$ for i in /dev /dev/pts /proc /sys; do sudo mount -B $i /mnt$i; done
$ sudo chroot /mnt
# grub-install /dev/sdc --target=i386-pc
$ for i in /sys /proc /dev/pts /dev; do sudo umount /mnt$i; done
$ sudo umount /mnt
For context, I assume sdc1 is the BIOS boot partition, sdc2 is the EFI partition and sdc3 is the root partition. Ironically, my UEFI secure boot mishap notwithstanding, the BIOS bootloader installed without a hitch, which I was able to confirm on my BIOS laptop.

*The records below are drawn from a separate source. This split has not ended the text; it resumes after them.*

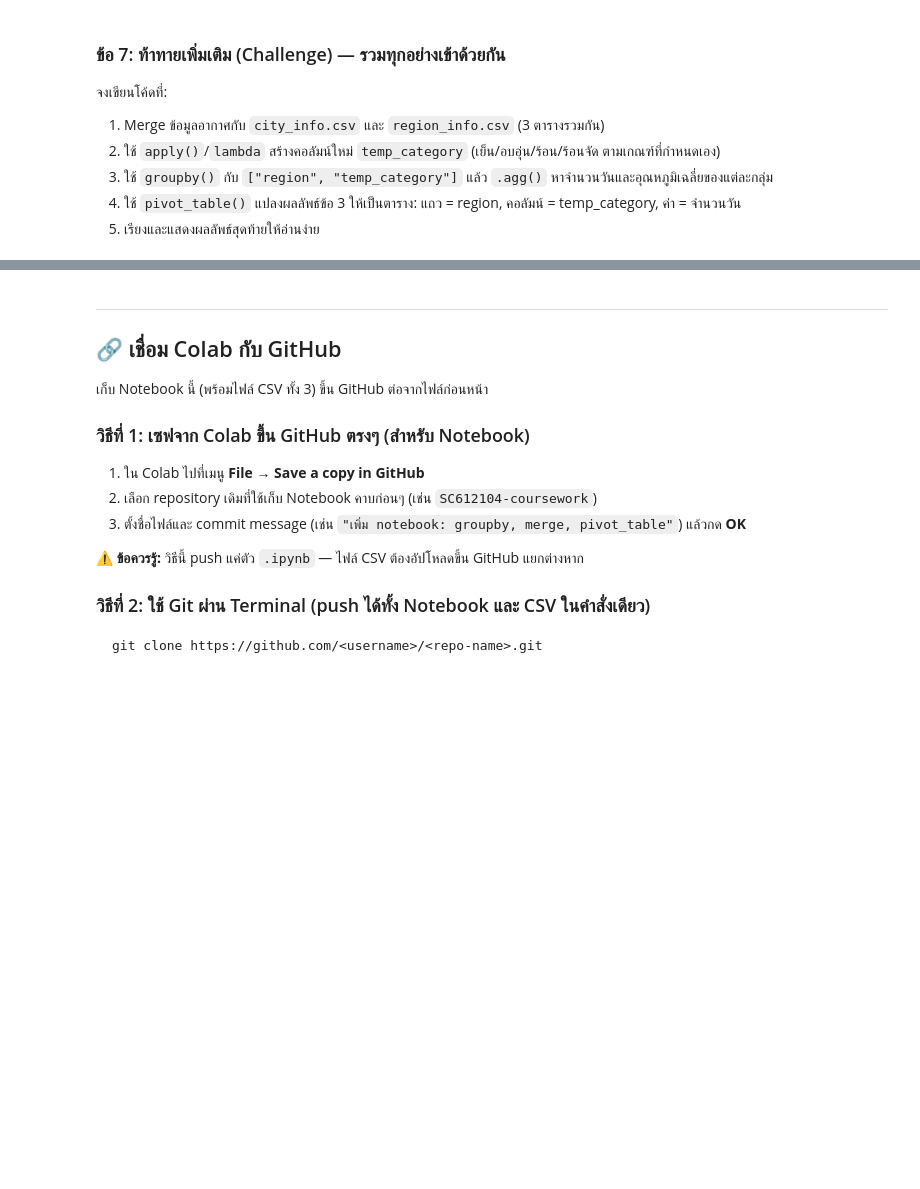
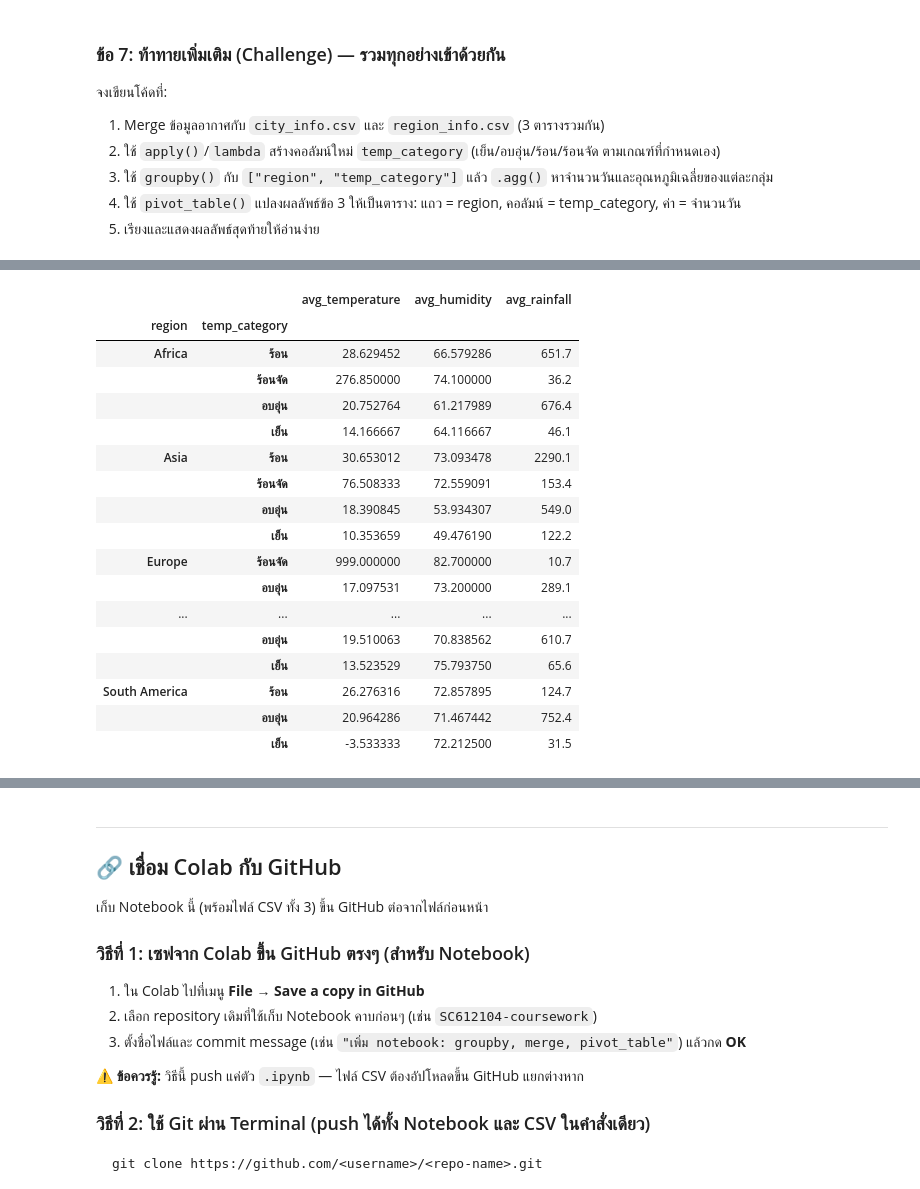
Before and after one commit to kanokrada-dot/SC-612-104-Essential-Data-Science, a Jupyter notebook: SC612104_Session9_Pandas_Advanced.ipynb, the cells around one changed output, grey strips where cells are left out. Saved outputs shown, nothing was run; the diff lists cells and outputs as text; code cells hidden in the pictures; blank space fills up the shorter version.

```diff
--- a/SC612104_Session9_Pandas_Advanced.ipynb
+++ b/SC612104_Session9_Pandas_Advanced.ipynb
@@ -1004,6 +1004,11 @@ print("ผลลัพธ์เหมือนกับ apply() ไหม:", df[
 ### ข้อ 1: groupby และ agg
 1. หาอุณหภูมิเฉลี่ย ความชื้นเฉลี่ย และปริมาณฝนรวม แยกตาม `region` (ใช้ `.agg()` พร้อมตั้งชื่อคอลัมน์เอง)
 2. เรียงผลลัพธ์ตามอุณหภูมิเฉลี่ยจากมากไปน้อย
+# %%
+import pandas as pd
+df = pd.read_csv("https://raw.githubusercontent.com/PitchayaW/SC-612-104-Essential-Data-Science/refs/heads/main/Module-A-Notebooks/Dataset/world_weather_sample.csv")
+city_info = pd.read_csv("https://raw.githubusercontent.com/PitchayaW/SC-612-104-Essential-Data-Science/refs/heads/main/Module-A-Notebooks/Dataset/city_info.csv")
+region_info = ("https://raw.githubusercontent.com/PitchayaW/SC-612-104-Essential-Data-Science/refs/heads/main/Module-A-Notebooks/Dataset/region_info.csv")
 # %%
 # เขียนคำตอบข้อ 1 ที่นี่
 region_summary=df.groupby(by="region").agg(
@@ -1185,0 +1309,14 @@ Name: count, dtype: int64
+# %%
+#ใช้ apply()/lambda สร้างคอลัมน์ใหม่ temp_category (เย็น/อบอุ่น/ร้อน/ร้อนจัด ตามเกณฑ์ที่กำหนดเอง)
+def classify_temperature(temp):
+    if temp >= 35:
+        return "ร้อนจัด"
+    elif temp >= 25:
+        return "ร้อน"
+    elif temp >= 15:
+        return "อบอุ่น"
+    else:
+        return "เย็น"
+
+df["temp_category"] = df["temperature_c"].apply(classify_temperature)
+print(df[["city", "temperature_c", "temp_category"]].head(10))
@@ -1185,0 +1335,26 @@ Name: count, dtype: int64
+# %%
+#ใช้ groupby() กับ ["region", "temp_category"] แล้ว .agg() หาจำนวนวันและอุณหภูมิเฉลี่ยของแต่ละกลุ่ม
+region_summary=df.groupby(by=["region", "temp_category"]).agg(
+    avg_temperature = ("temperature_c","mean"),
+    avg_humidity = ("humidity_pct","mean"),
+    avg_rainfall = ("rainfall_mm","sum"))
+region_summary
+# %% [output]
+|  |  | avg_temperature | avg_humidity | avg_rainfall |
+| region | temp_category |  |  |  |
+| Africa | ร้อน | 28.629452 | 66.579286 | 651.7 |
+|  | ร้อนจัด | 276.850000 | 74.100000 | 36.2 |
+|  | อบอุ่น | 20.752764 | 61.217989 | 676.4 |
+|  | เย็น | 14.166667 | 64.116667 | 46.1 |
+| Asia | ร้อน | 30.653012 | 73.093478 | 2290.1 |
+|  | ร้อนจัด | 76.508333 | 72.559091 | 153.4 |
+|  | อบอุ่น | 18.390845 | 53.934307 | 549.0 |
+|  | เย็น | 10.353659 | 49.476190 | 122.2 |
+| Europe | ร้อนจัด | 999.000000 | 82.700000 | 10.7 |
+|  | อบอุ่น | 17.097531 | 73.200000 | 289.1 |
+| ... | ... | ... | ... | ... |
+|  | อบอุ่น | 19.510063 | 70.838562 | 610.7 |
+|  | เย็น | 13.523529 | 75.793750 | 65.6 |
+| South America | ร้อน | 26.276316 | 72.857895 | 124.7 |
+|  | อบอุ่น | 20.964286 | 71.467442 | 752.4 |
+|  | เย็น | -3.533333 | 72.212500 | 31.5 |
```
Also changed, not shown: parts of 14 cells of this notebook.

Don't know whether that's enough to get you over the hump, but it's what I've got. Frankly, the simpler solution would be to let go of secure boot.